Of course ecotourism does present new challenges to the Chinese people, especially in remote areas like the Nujiang. And it certainly is not without costs, particularly relative to the commoditization of culture. But all things considered, it seems the best option for the Nujiang, particularly if it can be organized so as to encourage LOCAL ownership and control of the tourist industry. That way, the monies from ecotourism will (mostly) flow to the people who need it, not to large tourist companies based in China's big cities or abroad. And of course ecotourism is better than the construction of dams, which will harm rather than help local populations, to say nothing of the natural environment.

Steve Van HOlde
[email protected]

Default avatar
匿名 | Anonymous



I agree with the above opinion.

Ecotourism is a crucial sector for the development in China’s west and other underdeveloped regions. It also helps those areas avoid repeating the high-polluting and ineffective mode of development along the coast.

However, tourism leads to transportation infrastructure development. As a result, advanced transportation will cause pollution.

The impact of ecotourism on local people’s lifestyle and culture should be taken into account in tourism planning. I agree with Mr. Liu shaojie’s viewpoint: China needs to develop ecotourism. The governments at all levels, entrepreneurs and society as a whole should pool their efforts in this regard.

Default avatar
匿名 | Anonymous



A Lisu citizen in the Nu River area

I believe that eco-tourism in the Nu River cannot follow the scale of that in Lijiang and Diqing. Just imagine the terrifying scene - millions of people, even up to three or four million, pouring into the Nu River area every year. How much waste will they produce? Certain tourists travel independently and take along things such as instant-noodles, ham and mineral water. When they have finished, they simply throw them onto the banks, which will pollute the water in the downstream area. (Translated by Tian Liang)

Default avatar
匿名 | Anonymous


我正在做一个关于生态旅游的报告,因此看到了很多国家和地区成功的范例,但是都有一点,在一定程度上破坏了环境。生态旅游说是要保护珍稀动植物和local culture,但是最好的保护其实就是不去依赖经济的手段,无论是自助游还是团体游,都或多或少地影响了当地的动植物,侵蚀了当地民众的思想。但是,我们的目的最终还是要给当地的民众和社区带去财富,真是矛盾重重,对于整个地球的人类来说,开发当然是不好的,但是有谁愿意被全世界忽略,还过着原始人的生活呢?

To develop or protect?

I am currently making an ecotourism brochure, so I’ve looked at a lot of national and local successful model cases. But all of them have destroyed the environment to some degree. Ecotourism claims that we need to protect and cherish the local plants, animals and local culture, but the best protection does not depend on economic methods. No matter if it is individual travel or group travel, all tourism more or less affects the local plants and animals, and erodes the thoughts and customs of local people.
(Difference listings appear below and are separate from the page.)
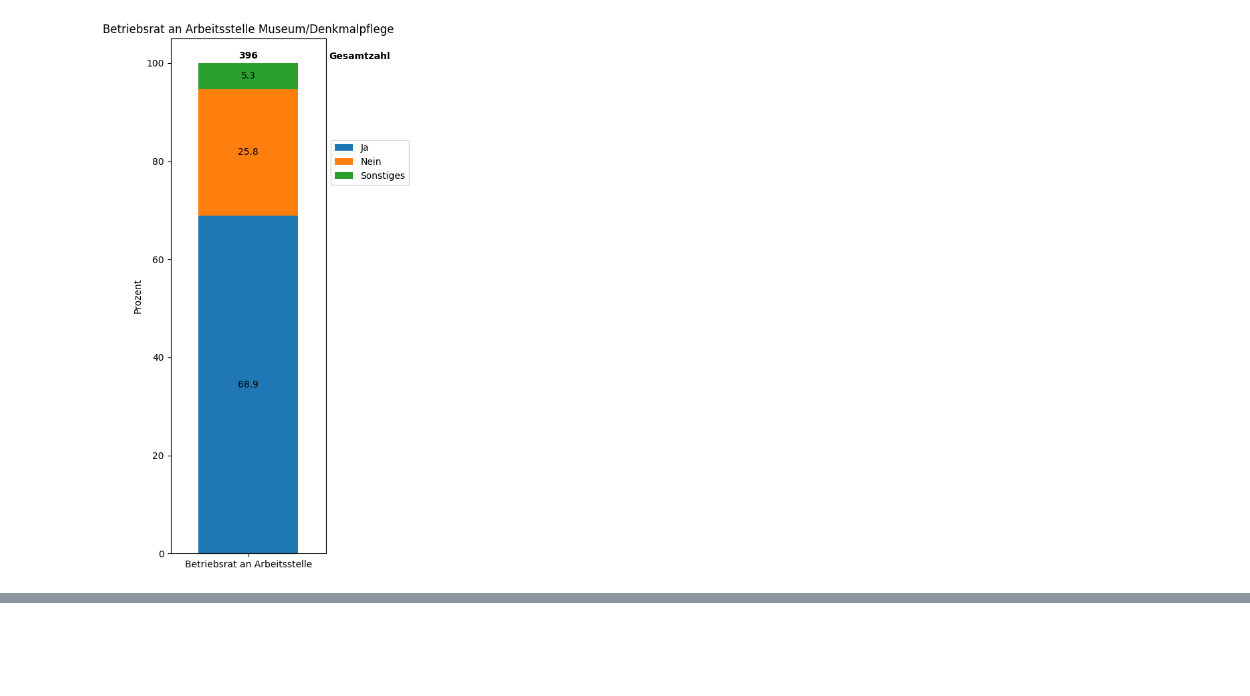
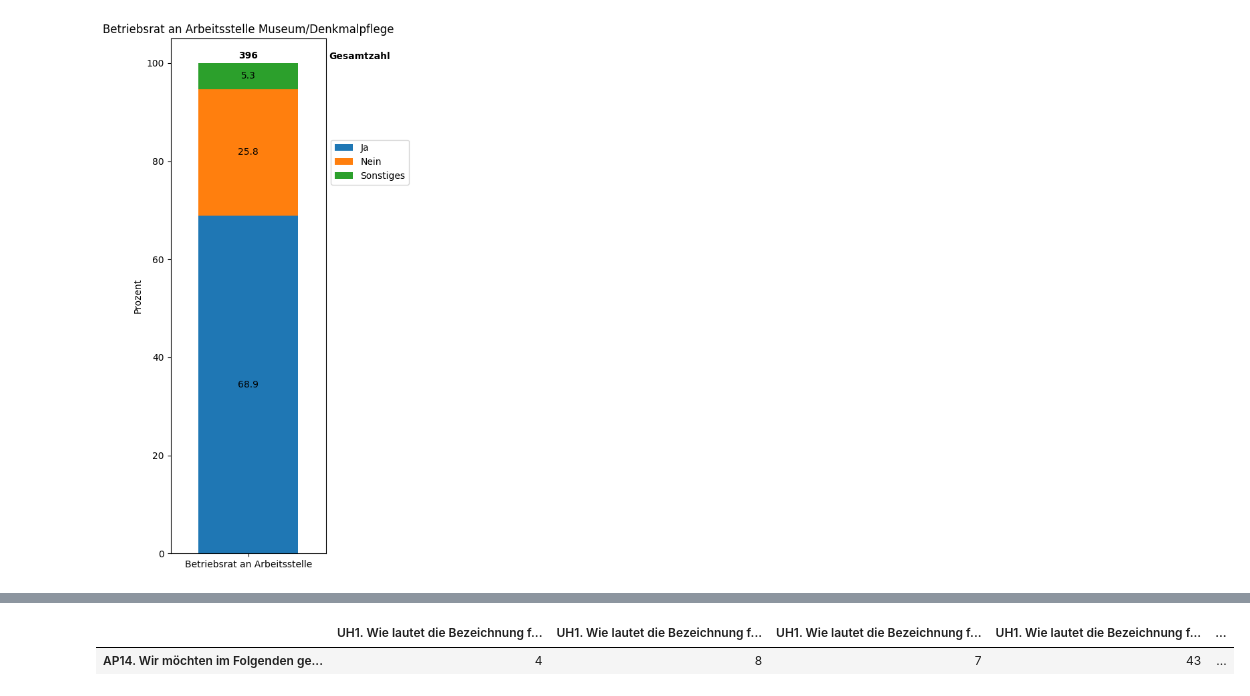
Before and after one commit to michaelgerloff/Survey_working_conditions_art_history, a Jupyter notebook: notebooks/02_Correlation_Analysis.ipynb, the cells around one changed output, grey strips where cells are left out. Saved outputs shown, nothing was run; the diff lists cells and outputs as text; code cells hidden in the pictures; blank space fills up the shorter version.

```diff
--- a/notebooks/02_Correlation_Analysis.ipynb
+++ b/notebooks/02_Correlation_Analysis.ipynb
@@ -1242,0 +1275,7 @@ fig.savefig('../reports/figures/M_05_Betriebsrat.png', bbox_inches='tight', dpi=
+# %%
+# remove those columns that have have only zeroes
+temp_df = temp_df.loc[:, (temp_df != 0).any(axis=0)]
+temp_df
+# %% [output]
+|  | UH1. Wie lautet die Bezeichnung f... | UH1. Wie lautet die Bezeichnung f... | UH1. Wie lautet die Bezeichnung f... | UH1. Wie lautet die Bezeichnung f... | ... |
+| AP14. Wir möchten im Folgenden ge... | 4 | 8 | 7 | 43 | ... |
```
Also changed, not shown: parts of 13 cells of this notebook, 1 other file.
However, ultimately our goal is to bring wealth to local people and its community wealth, which is truly a serious contradiction. In terms of the entire humanity, exploiting resources is bad, but who wants to be neglected by the entire world, without progressing from a primitive lifestyle? (Translated by Michelle Deeter)